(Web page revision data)

[Start of section]

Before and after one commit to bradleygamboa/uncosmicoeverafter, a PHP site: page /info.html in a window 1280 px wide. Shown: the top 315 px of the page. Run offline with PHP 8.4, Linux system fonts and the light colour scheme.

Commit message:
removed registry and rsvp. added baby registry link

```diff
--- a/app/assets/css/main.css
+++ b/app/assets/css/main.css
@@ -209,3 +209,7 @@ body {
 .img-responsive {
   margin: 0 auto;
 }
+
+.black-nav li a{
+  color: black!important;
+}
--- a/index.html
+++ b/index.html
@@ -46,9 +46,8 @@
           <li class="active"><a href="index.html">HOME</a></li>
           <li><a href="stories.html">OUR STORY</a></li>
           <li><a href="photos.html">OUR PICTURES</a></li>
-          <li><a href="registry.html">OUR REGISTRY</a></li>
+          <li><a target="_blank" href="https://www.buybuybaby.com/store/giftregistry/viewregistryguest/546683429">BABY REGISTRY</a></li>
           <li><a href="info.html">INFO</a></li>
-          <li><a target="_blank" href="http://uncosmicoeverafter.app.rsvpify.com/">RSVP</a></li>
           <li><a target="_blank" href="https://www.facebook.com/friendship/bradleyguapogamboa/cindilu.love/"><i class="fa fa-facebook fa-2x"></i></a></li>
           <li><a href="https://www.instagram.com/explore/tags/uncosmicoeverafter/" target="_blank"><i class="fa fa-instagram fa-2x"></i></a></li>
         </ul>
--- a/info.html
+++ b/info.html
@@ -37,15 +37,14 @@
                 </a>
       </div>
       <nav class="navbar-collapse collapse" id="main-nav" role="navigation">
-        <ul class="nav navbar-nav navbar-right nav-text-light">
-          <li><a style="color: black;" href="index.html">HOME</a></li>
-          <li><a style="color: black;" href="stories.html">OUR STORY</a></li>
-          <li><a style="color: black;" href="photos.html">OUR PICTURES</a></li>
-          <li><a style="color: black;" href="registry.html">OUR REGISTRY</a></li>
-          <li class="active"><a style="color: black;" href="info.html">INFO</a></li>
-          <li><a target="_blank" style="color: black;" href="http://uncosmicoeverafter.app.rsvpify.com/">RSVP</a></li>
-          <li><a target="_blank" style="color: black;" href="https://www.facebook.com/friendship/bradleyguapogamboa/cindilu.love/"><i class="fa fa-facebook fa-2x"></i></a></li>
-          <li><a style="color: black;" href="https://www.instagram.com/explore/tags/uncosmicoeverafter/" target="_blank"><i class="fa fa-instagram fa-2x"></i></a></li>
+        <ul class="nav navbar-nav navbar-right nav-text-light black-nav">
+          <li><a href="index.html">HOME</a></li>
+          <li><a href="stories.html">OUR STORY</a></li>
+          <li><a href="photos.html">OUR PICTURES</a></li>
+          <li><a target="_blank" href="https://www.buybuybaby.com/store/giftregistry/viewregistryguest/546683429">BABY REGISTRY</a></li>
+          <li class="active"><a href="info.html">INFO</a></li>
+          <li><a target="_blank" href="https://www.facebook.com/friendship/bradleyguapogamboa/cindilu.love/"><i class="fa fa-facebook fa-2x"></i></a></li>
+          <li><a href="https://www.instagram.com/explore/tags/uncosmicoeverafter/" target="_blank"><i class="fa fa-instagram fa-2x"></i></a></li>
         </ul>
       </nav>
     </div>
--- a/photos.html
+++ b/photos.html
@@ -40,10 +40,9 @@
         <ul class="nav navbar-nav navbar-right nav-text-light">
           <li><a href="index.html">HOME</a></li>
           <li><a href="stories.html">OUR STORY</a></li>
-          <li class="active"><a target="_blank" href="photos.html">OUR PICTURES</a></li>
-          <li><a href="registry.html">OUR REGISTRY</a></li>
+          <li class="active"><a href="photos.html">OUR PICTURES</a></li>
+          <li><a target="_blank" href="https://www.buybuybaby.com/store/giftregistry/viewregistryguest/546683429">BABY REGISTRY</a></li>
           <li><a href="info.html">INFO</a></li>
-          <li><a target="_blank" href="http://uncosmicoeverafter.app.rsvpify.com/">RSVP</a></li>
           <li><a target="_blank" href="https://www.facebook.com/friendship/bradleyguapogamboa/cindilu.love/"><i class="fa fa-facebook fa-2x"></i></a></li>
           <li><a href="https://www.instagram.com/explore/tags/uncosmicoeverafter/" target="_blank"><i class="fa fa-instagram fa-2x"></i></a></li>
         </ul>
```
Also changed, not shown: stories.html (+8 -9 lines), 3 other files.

[End of section]

_What this task involves_: Please write out all of the records above, character for character.

_Task output_:
Before and after one commit to bradleygamboa/uncosmicoeverafter, a PHP site: page /info.html in a window 1280 px wide. Shown: the top 315 px of the page. Run offline with PHP 8.4, Linux system fonts and the light colour scheme.

Commit message:
removed registry and rsvp. added baby registry link

```diff
--- a/app/assets/css/main.css
+++ b/app/assets/css/main.css
@@ -209,3 +209,7 @@ body {
 .img-responsive {
   margin: 0 auto;
 }
+
+.black-nav li a{
+  color: black!important;
+}
--- a/index.html
+++ b/index.html
@@ -46,9 +46,8 @@
           <li class="active"><a href="index.html">HOME</a></li>
           <li><a href="stories.html">OUR STORY</a></li>
           <li><a href="photos.html">OUR PICTURES</a></li>
-          <li><a href="registry.html">OUR REGISTRY</a></li>
+          <li><a target="_blank" href="https://www.buybuybaby.com/store/giftregistry/viewregistryguest/546683429">BABY REGISTRY</a></li>
           <li><a href="info.html">INFO</a></li>
-          <li><a target="_blank" href="http://uncosmicoeverafter.app.rsvpify.com/">RSVP</a></li>
           <li><a target="_blank" href="https://www.facebook.com/friendship/bradleyguapogamboa/cindilu.love/"><i class="fa fa-facebook fa-2x"></i></a></li>
           <li><a href="https://www.instagram.com/explore/tags/uncosmicoeverafter/" target="_blank"><i class="fa fa-instagram fa-2x"></i></a></li>
         </ul>
--- a/info.html
+++ b/info.html
@@ -37,15 +37,14 @@
                 </a>
       </div>
       <nav class="navbar-collapse collapse" id="main-nav" role="navigation">
-        <ul class="nav navbar-nav navbar-right nav-text-light">
-          <li><a style="color: black;" href="index.html">HOME</a></li>
-          <li><a style="color: black;" href="stories.html">OUR STORY</a></li>
-          <li><a style="color: black;" href="photos.html">OUR PICTURES</a></li>
-          <li><a style="color: black;" href="registry.html">OUR REGISTRY</a></li>
-          <li class="active"><a style="color: black;" href="info.html">INFO</a></li>
-          <li><a target="_blank" style="color: black;" href="http://uncosmicoeverafter.app.rsvpify.com/">RSVP</a></li>
-          <li><a target="_blank" style="color: black;" href="https://www.facebook.com/friendship/bradleyguapogamboa/cindilu.love/"><i class="fa fa-facebook fa-2x"></i></a></li>
-          <li><a style="color: black;" href="https://www.instagram.com/explore/tags/uncosmicoeverafter/" target="_blank"><i class="fa fa-instagram fa-2x"></i></a></li>
+        <ul class="nav navbar-nav navbar-right nav-text-light black-nav">
+          <li><a href="index.html">HOME</a></li>
+          <li><a href="stories.html">OUR STORY</a></li>
+          <li><a href="photos.html">OUR PICTURES</a></li>
+          <li><a target="_blank" href="https://www.buybuybaby.com/store/giftregistry/viewregistryguest/546683429">BABY REGISTRY</a></li>
+          <li class="active"><a href="info.html">INFO</a></li>
+          <li><a target="_blank" href="https://www.facebook.com/friendship/bradleyguapogamboa/cindilu.love/"><i class="fa fa-facebook fa-2x"></i></a></li>
+          <li><a href="https://www.instagram.com/explore/tags/uncosmicoeverafter/" target="_blank"><i class="fa fa-instagram fa-2x"></i></a></li>
         </ul>
       </nav>
     </div>
--- a/photos.html
+++ b/photos.html
@@ -40,10 +40,9 @@
         <ul class="nav navbar-nav navbar-right nav-text-light">
           <li><a href="index.html">HOME</a></li>
           <li><a href="stories.html">OUR STORY</a></li>
-          <li class="active"><a target="_blank" href="photos.html">OUR PICTURES</a></li>
-          <li><a href="registry.html">OUR REGISTRY</a></li>
+          <li class="active"><a href="photos.html">OUR PICTURES</a></li>
+          <li><a target="_blank" href="https://www.buybuybaby.com/store/giftregistry/viewregistryguest/546683429">BABY REGISTRY</a></li>
           <li><a href="info.html">INFO</a></li>
-          <li><a target="_blank" href="http://uncosmicoeverafter.app.rsvpify.com/">RSVP</a></li>
           <li><a target="_blank" href="https://www.facebook.com/friendship/bradleyguapogamboa/cindilu.love/"><i class="fa fa-facebook fa-2x"></i></a></li>
           <li><a href="https://www.instagram.com/explore/tags/uncosmicoeverafter/" target="_blank"><i class="fa fa-instagram fa-2x"></i></a></li>
         </ul>
```
Also changed, not shown: stories.html (+8 -9 lines), 3 other files.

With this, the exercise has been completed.